Tea Room at
Japanese American Cultural & Community Center
244 South San Pedro Street, Los Angeles, California 90012
Saturday, July 14, 2018
Workshop: 1:00 – 3:00 PM
Donation is suggested
The workshop will be led by Rev. Shinetsu Fukushima from Choko-ji Temple of Soto Zen School in Saitama prefecture, Japan.
KOU–DO: Way of Fragrance is the art of appreciating Japanese incense, and involves using incense within the tearoom.
One of the three classical Japanese arts of refinement, alongside flower arrangement and tea ceremony, it includes all steps of the tradition, from the tools used to the activities performed.
As recounted in folk tales, agarwood first arrived in Japan when a log washed ashore a bank on Awaji Island in 595. The people that found the log noticed how splendidly fragrant it became when put next to a fire and alerted local officials of their discovery.
Incense began development in Japan in the 6th century as a result of the Silk Road, at the same time that Buddhism arrived in the area.
Although otherwise stated by legend, agarwood officially arrived in 538, included in supplies meant to be used for the construction of a temple.
A ritual known as sonae–kou was soon established, and kou–boku, the combination of fragrant wood and aromatic substances such as herbs, began to be burned in religious ritual.

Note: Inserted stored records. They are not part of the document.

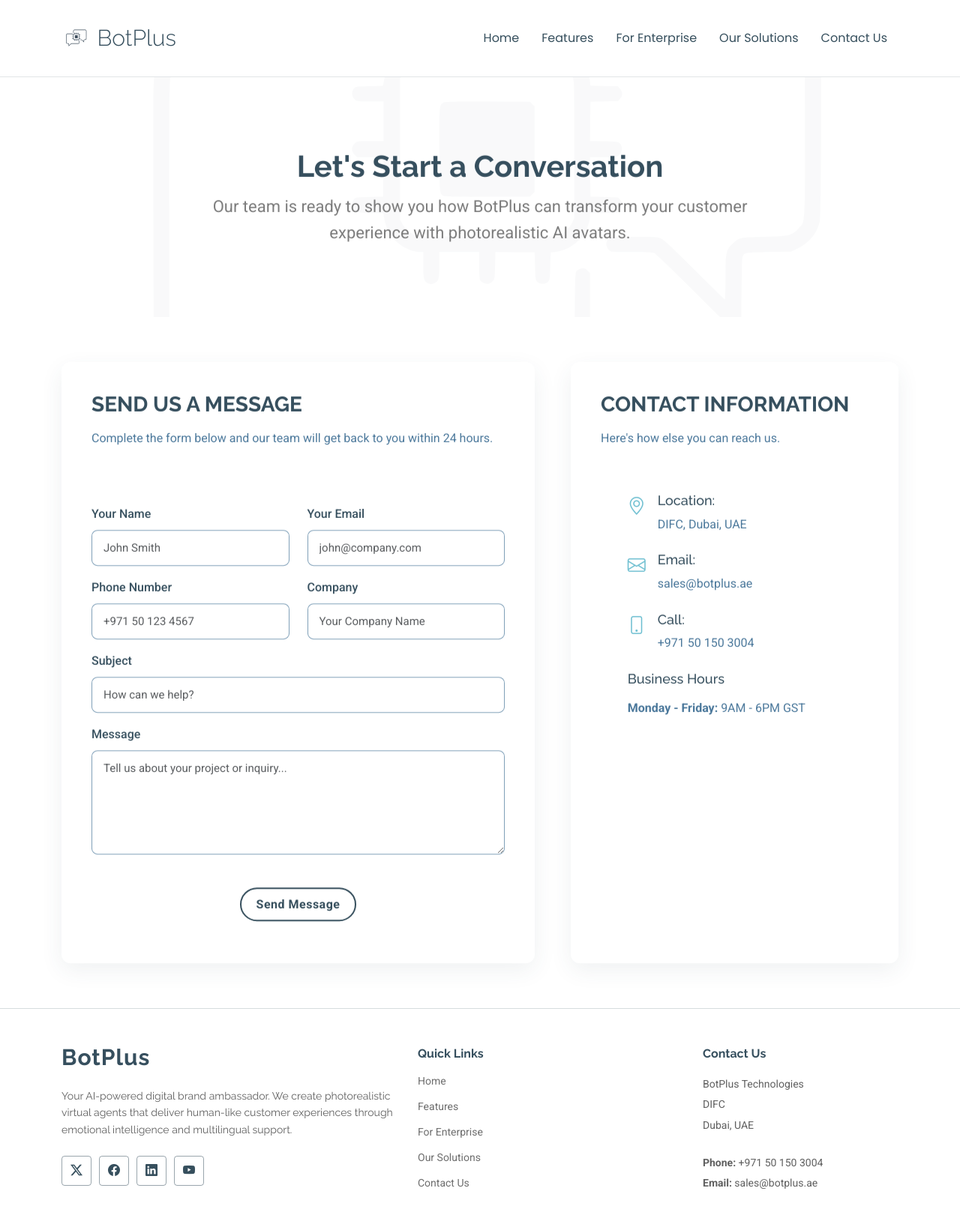
After one commit to amxl07/BotplusAstro, a PHP site: page /contact.html in a window 1280 px wide. The commit adds this page. Shown: the whole page at 75% size. Run offline with PHP 8.4, Linux system fonts and the light colour scheme.

Commit message:
contact page, btn-common, header/footer contact

```diff
--- a/assets/css/main.css
+++ b/assets/css/main.css
@@ -698,22 +675,26 @@ section,
   border: 2px solid var(--accent-color);
   border-radius: 25px;
   padding: 8px 20px;
+  margin-top: 20px;
   transition: all 0.3s ease;
   display: inline-flex;
   align-items: center;
   gap: 8px;
   cursor: pointer;
   text-decoration: none;
+  font-weight: 600;
+  letter-spacing: 0.5px;
+  color: var(--accent-color);
+  background: color-mix(in srgb, var(--surface-color), transparent 20%);
 }
 
-.btn-common--transparent {
-  background: color-mix(in srgb, var(--surface-color), transparent 20%);
-  color: var(--accent-color);
+.btn-common:hover {
+  background: var(--accent-color);
+  color: var(--contrast-color);
 }
 
-.btn-common--transparent:hover {
-  background: var(--accent-color);
-  color: var(--contrast-color);
+.btn-common--spaced {
+  margin-top: 30px;
 }
 
 
@@ -1335,3 +1282,99 @@ section,
   margin-right: 10px;
   font-size: 1.3rem;
 }
+
+
+/*--------------------------------------------------------------
+# Contact Page Styles
+--------------------------------------------------------------*/
+.contact-form-card,
+.contact-info-card {
+  border-radius: 12px;
+  padding: 40px;
+  box-shadow: 0 10px 30px rgba(54, 79, 93, 0.08);
+  height: 100%;
+}
+
+.contact-info-content {
+  padding-left: 25px;
+}
+
+.contact-info-card .icon {
+  margin-right: 30px;
+}
+
+.contact-form-card .section-title h2,
+.contact-info-card .section-title h2 {
+  font-size: 28px;
+  color: var(--color-1);
+}
+
+.contact-form-card .section-title p,
+.contact-info-card .section-title p {
+  color: var(--color-2);
+}
+
+.form-label {
+  font-weight: 500;
+  color: var(--color-1);
+  margin-bottom: 8px;
+  display: block;
+}
+
+.form-control {
+  border: 1px solid color-mix(in srgb, var(--color-2), transparent 30%);
+  border-radius: 8px;
+  padding: 12px 15px;
+  font-size: 15px;
+  transition: all 0.3s;
+}
+
+.form-control:focus {
+  border-color: var(--color-3);
+  box-shadow: 0 10px 30px rgba(54, 79, 93, 0.08);
+}
+
+.info-item {
+  padding-left: 10%;
+}
+
+
+.info-item .icon {
+  color: var(--color-3);
+}
+
+.info-item h4 {
+  font-size: 18px;
+  color: var(--color-1);
+}
+
+.info-item p {
+  color: var(--color-2);
+  margin-bottom: 0;
+}
+
+
+/* Form status messages */
+.loading,
+.error-message,
+.sent-message {
+  padding: 15px;
+  border-radius: 8px;
+  text-align: center;
+  font-weight: 500;
+}
+
+.loading {
+  background-color: var(--color-5);
+  color: var(--color-2);
+}
+
+.error-message {
+  background-color: #f8d7da;
+  color: #721c24;
+}
+
+.sent-message {
+  background-color: #d4edda;
+  color: #155724;
+}
--- /dev/null
+++ b/contact.html
@@ -0,0 +1,290 @@
+<!DOCTYPE html>
+<html lang="en">
+
+<head>
+  <meta charset="utf-8">
+  <meta content="width=device-width, initial-scale=1.0" name="viewport">
+  <title>Contact Us | BotPlus - Your Digital Brand Ambassador</title>
+  <meta name="description" content="Get in touch with BotPlus to learn how our AI-powered digital brand ambassadors can transform your customer experience">
+  <meta name="keywords" content="AI contact form, BotPlus support, customer service AI, contact BotPlus">
+
+  <!-- Favicons -->
+  <link href="assets/img/logo white.svg" rel="icon" type="image/svg+xml">
+  <link href="assets/img/apple-touch-icon.png" rel="apple-touch-icon">
+
+  <!-- Fonts -->
+  <link href="https://fonts.googleapis.com" rel="preconnect">
+  <link href="https://fonts.gstatic.com" rel="preconnect" crossorigin>
+  <link href="https://fonts.googleapis.com/css2?family=Roboto:ital,wght@0,100;0,300;0,400;0,500;0,700;0,900;1,100;1,300;1,400;1,500;1,700;1,900&family=Poppins:ital,wght@0,100;0,200;0,300;0,400;0,500;0,600;0,700;0,800;0,900;1,100;1,200;1,300;1,400;1,500;1,600;1,700;1,800;1,900&family=Raleway:ital,wght@0,100;0,200;0,300;0,400;0,500;0,600;0,700;0,800;0,900;1,100;1,200;1,300;1,400;1,500;1,600;1,700;1,800;1,900&display=swap" rel="stylesheet">
+
+  <!-- Vendor CSS Files -->
+  <link href="assets/vendor/bootstrap/css/bootstrap.min.css" rel="stylesheet">
+  <link href="assets/vendor/bootstrap-icons/bootstrap-icons.css" rel="stylesheet">
+  <link href="assets/vendor/aos/aos.css" rel="stylesheet">
+
+  <!-- Main CSS File -->
+  <link href="assets/css/main.css" rel="stylesheet">
+
+</head>
+
+<body class="contact-page">
+
+  <header id="header" class="header d-flex align-items-center sticky-top">
+    <div class="container-fluid container-xl position-relative d-flex align-items-center">
+
+      <a href="index.html" class="logo d-flex align-items-center me-auto">
+        <!-- BotPlus Logo -->
+        <img src="assets/img/logo.svg" alt="BotPlus Logo">
+        <h1 class="sitename">BotPlus</h1>
+      </a>
+
+      <nav id="navmenu" class="navmenu">
+        <i class="mobile-nav-toggle d-xl-none bi bi-list"></i>
+        <ul>
+          <li><a href="/">Home</a></li>
+          <li><a href="/#adaptive-customer-intelligence">Features</a></li>
+          <li><a href="/#enterprise-services">For Enterprise</a></li>
+          <li><a href="/solutions.html">Our Solutions</a></li>
+          <li><a href="/contact.html">Contact Us</a></li>
+        </ul>
+      </nav>
+
+    </div>
+  </header>
+
+  <main class="main">
+    <!-- Hero Section -->
+    <section class="hero section services">
+      <img src="assets/img/logo.svg" alt="" data-aos="fade-in" class="">
+      <div class="container">
+        <div class="row">
+          <div class="col-lg-8 mx-auto text-center" data-aos="fade-up">
+            <h1>Let's Start a Conversation</h1>
+            <p>Our team is ready to show you how BotPlus can transform your customer experience with photorealistic AI avatars.</p>
+          </div>
+        </div>
+      </div>
+    </section>
+
+    <!-- Contact Form Section -->
+    <section id="contact" class="contact section">
+      <div class="container" data-aos="fade-up">
+        <div class="row justify-content-center">
+          <div class="col-lg-15">
+            <div class="row g-5">
+              <!-- Form Column -->
+              <div class="col-lg-7">
+                <div class="contact-form-card">
+                  <div class="section-title text-start">
+                    <h2>Send Us a Message</h2>
+                    <p>Complete the form below and our team will get back to you within 24 hours.</p>
+                  </div>
+
+                  <form id="contactForm" action="https://docs.google.com/forms/d/e/1FAIpQLSelcQkDnFHOg840cFAfCNJQ2jzasPCAs2EvlrlCmXoOA61DAg/formResponse"
+                        method="POST" class="email-form">
+                    <div class="row mt-3">
+                      <div class="col-md-6 form-group">
+                        <label for="name" class="form-label">Your Name</label>
+                        <input type="text" name="entry.1544185121" class="form-control" id="name" placeholder="John Smith" required>
+                      </div>
+                      <div class="col-md-6 form-group mt-3 mt-md-0">
+                        <label for="email" class="form-label">Your Email</label>
+                        <input type="email" class="form-control" name="entry.405589028" id="email" placeholder="john@company.com" required>
+                      </div>
+                    </div>
+                    <div class="row mt-3">
+                      <div class="col-md-6 form-group">
+                        <label for="phone" class="form-label">Phone Number</label>
+                        <input type="tel" name="entry.998511246" class="form-control" id="phone" placeholder="+971 50 123 4567">
+                      </div>
+                      <div class="col-md-6 form-group mt-3 mt-md-0">
+                        <label for="company" class="form-label">Company</label>
+                        <input type="text" class="form-control" name="entry.103168922" id="company" placeholder="Your Company Name" required>
+                      </div>
+                    </div>
+                    <div class="form-group mt-3">
+                      <label for="subject" class="form-label">Subject</label>
+                      <input type="text" class="form-control" name="entry.178445363" id="subject" placeholder="How can we help?" required>
+                    </div>
+                    <div class="form-group mt-3">
+                      <label for="message" class="form-label">Message</label>
+                      <textarea class="form-control" name="entry.934533576" rows="5" placeholder="Tell us about your project or inquiry..." required></textarea>
+                    </div>
+                    <div class="text-center mt-4">
+                      <button type="submit" class="btn-common btn-wide">Send Message</button>
+                    </div>
+                    <div class="my-3">
+                      <div class="loading" style="display: none;">Sending your message...</div>
+                      <div class="error-message" style="display: none;">Error sending message. Please try again.</div>
+                      <div class="sent-message" style="display: none;">Your message has been sent. Thank you!</div>
+                    </div>
+                  </form>
+                </div>
+              </div>
+
+              <!-- Info Column -->
+              <div class="col-lg-5">
+                <div class="contact-info-card">
+                  <div class="section-title text-start">
+                    <h2>Contact Information</h2>
+                    <p>Here's how else you can reach us.</p>
+                  </div>
+
+                  <div class="info-item d-flex mb-4">
+                    <div class="icon flex-shrink-0 me-3">
+                      <i class="bi bi-geo-alt fs-4 color-3"></i>
+                    </div>
+                    <div>
+                      <h4>Location:</h4>
+                      <p>DIFC, Dubai, UAE</p>
+                    </div>
+                  </div>
+
+                  <div class="info-item d-flex mb-4">
+                    <div class="icon flex-shrink-0 me-3">
+                      <i class="bi bi-envelope fs-4 color-3"></i>
+                    </div>
+                    <div>
+                      <h4>Email:</h4>
+                      <p>sales@botplus.ae</p>
+                    </div>
+                  </div>
+
+                  <div class="info-item d-flex mb-4">
+                    <div class="icon flex-shrink-0 me-3">
+                      <i class="bi bi-phone fs-4 color-3"></i>
+                    </div>
+                    <div>
+                      <h4>Call:</h4>
+                      <p>+971 50 150 3004</p>
+                    </div>
+                  </div>
+
+
+                  <div class="info-item">
+                    <h4 class="mb-3">Business Hours</h4>
+                    <p><strong>Monday - Friday:</strong> 9AM - 6PM GST</p>
+                  </div>
+                </div>
+              </div>
+            </div>
+          </div>
+        </div>
+      </div>
+    </section>
+
+  </main>
+
+  <footer id="footer" class="footer light-background">
+    <div class="container footer-top">
+      <div class="row gy-4">
+        <div class="col-lg-5 col-md-12 footer-about">
+          <a href="index.html" class="logo d-flex align-items-center">
+            <span class="sitename">BotPlus</span>
+          </a>
+          <p>Your AI-powered digital brand ambassador. We create photorealistic virtual agents that deliver human-like customer experiences through emotional intelligence and multilingual support.</p>
+          <div class="social-links d-flex mt-4">
+            <a href="#"><i class="bi bi-twitter-x"></i></a>
+            <a href="#"><i class="bi bi-facebook"></i></a>
+            <a href="#"><i class="bi bi-linkedin"></i></a>
+            <a href="#"><i class="bi bi-youtube"></i></a>
+          </div>
+        </div>
+
+        <div class="col-lg-4 col-6 footer-links">
+          <h4>Quick Links</h4>
+          <ul>
+            <li><a href="/">Home</a></li>
+            <li><a href="/#adaptive-customer-intelligence">Features</a></li>
+            <li><a href="/#enterprise-services">For Enterprise</a></li>
+            <li><a href="/solutions.html">Our Solutions</a></li>
+          <li><a href="/contact.html">Contact Us</a></li>
+          </ul>
+        </div>
+
+        <div class="col-lg-3 col-md-12 footer-contact text-center text-md-start">
+          <h4>Contact Us</h4>
+          <p>BotPlus Technologies</p>
+          <p>DIFC</p>
+          <p>Dubai, UAE</p><br>
+          <p><strong>Phone:</strong> <span>+971 50 150 3004</span></p>
+          <p><strong>Email:</strong> <span>sales@botplus.ae</span></p>
+        </div>
+      </div>
+    </div>
+  </footer>
+
+  <!-- Scroll Top -->
+  <a href="#" id="scroll-top" class="scroll-top d-flex align-items-center justify-content-center"><i class="bi bi-arrow-up-short"></i></a>
+
+  <!-- Preloader -->
+  <div id="preloader"></div>
+
+  <!-- Vendor JS Files -->
+  <script src="assets/vendor/bootstrap/js/bootstrap.bundle.min.js"></script>
+  <script src="assets/vendor/aos/aos.js"></script>
+
+  <!-- Main JS File -->
+  <script src="assets/js/main.js"></script>
+
+  <script>
+    document.addEventListener('DOMContentLoaded', () => {
+      // Initialize AOS
+      AOS.init({
+        duration: 1000,
+        easing: 'ease-in-out',
+        once: true
+      });
+
+      // Form submission handling
+      const contactForm = document.getElementById('contactForm');
+      if (contactForm) {
+        contactForm.addEventListener('submit', function(e) {
+          e.preventDefault();
+
+          // Validate form
+          if (!this.checkValidity()) {
+            return;
+          }
+
+          // Show loading state
+          document.querySelector('.loading').style.display = 'block';
+          document.querySelector('.error-message').style.display = 'none';
+          document.querySelector('.sent-message').style.display = 'none';
+
+          // Create hidden iframe for submission
+          const iframe = document.createElement('iframe');
+          iframe.name = 'hidden-iframe';
+          iframe.style.display = 'none';
+          document.body.appendChild(iframe);
+
+          // Set form target to iframe
+          this.target = 'hidden-iframe';
+
+          // Submit form
+          this.submit();
+
+          // Check for successful submission (Google Forms returns 200 even on errors)
+          setTimeout(() => {
+            document.querySelector('.loading').style.display = 'none';
+            document.querySelector('.sent-message').style.display = 'block';
+            this.reset();
+
+            // Remove iframe after submission
+            setTimeout(() => {
+              document.body.removeChild(iframe);
+            }, 1000);
+
+            // Hide success message after 5 seconds
+            setTimeout(() => {
+              document.querySelector('.sent-message').style.display = 'none';
+            }, 5000);
+          }, 1500);
+        });
+      }
+    });
+  </script>
+
+</body>
+
+</html>
--- a/solutions.html
+++ b/solutions.html
@@ -46,7 +46,7 @@
           <li><a href="/#adaptive-customer-intelligence">Features</a></li>
           <li><a href="/#enterprise-services">For Enterprise</a></li>
           <li><a href="/solutions.html">Our Solutions</a></li>
-          <li><a href="/#call-to-action">Book Demo</a></li>
+          <li><a href="/contact.html">Contact Us</a></li>
         </ul>
       </nav>
 
@@ -286,7 +286,7 @@
             <li><a href="/#adaptive-customer-intelligence">Features</a></li>
             <li><a href="/#enterprise-services">For Enterprise</a></li>
             <li><a href="/solutions.html">Our Solutions</a></li>
-            <li><a href="/#call-to-action">Book Demo</a></li>
+          <li><a href="/contact.html">Contact Us</a></li>
           </ul>
         </div>
 
```
Also changed, not shown: other parts of assets/css/main.css (+0 -57 lines), index.html (+10 -10 lines).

The use of incense continued to grow among court nobility, and fragrant scents played a key role within Heian period (9-12th centuries) court life, and was even featured in the 11th century scroll, the Tale of Genji.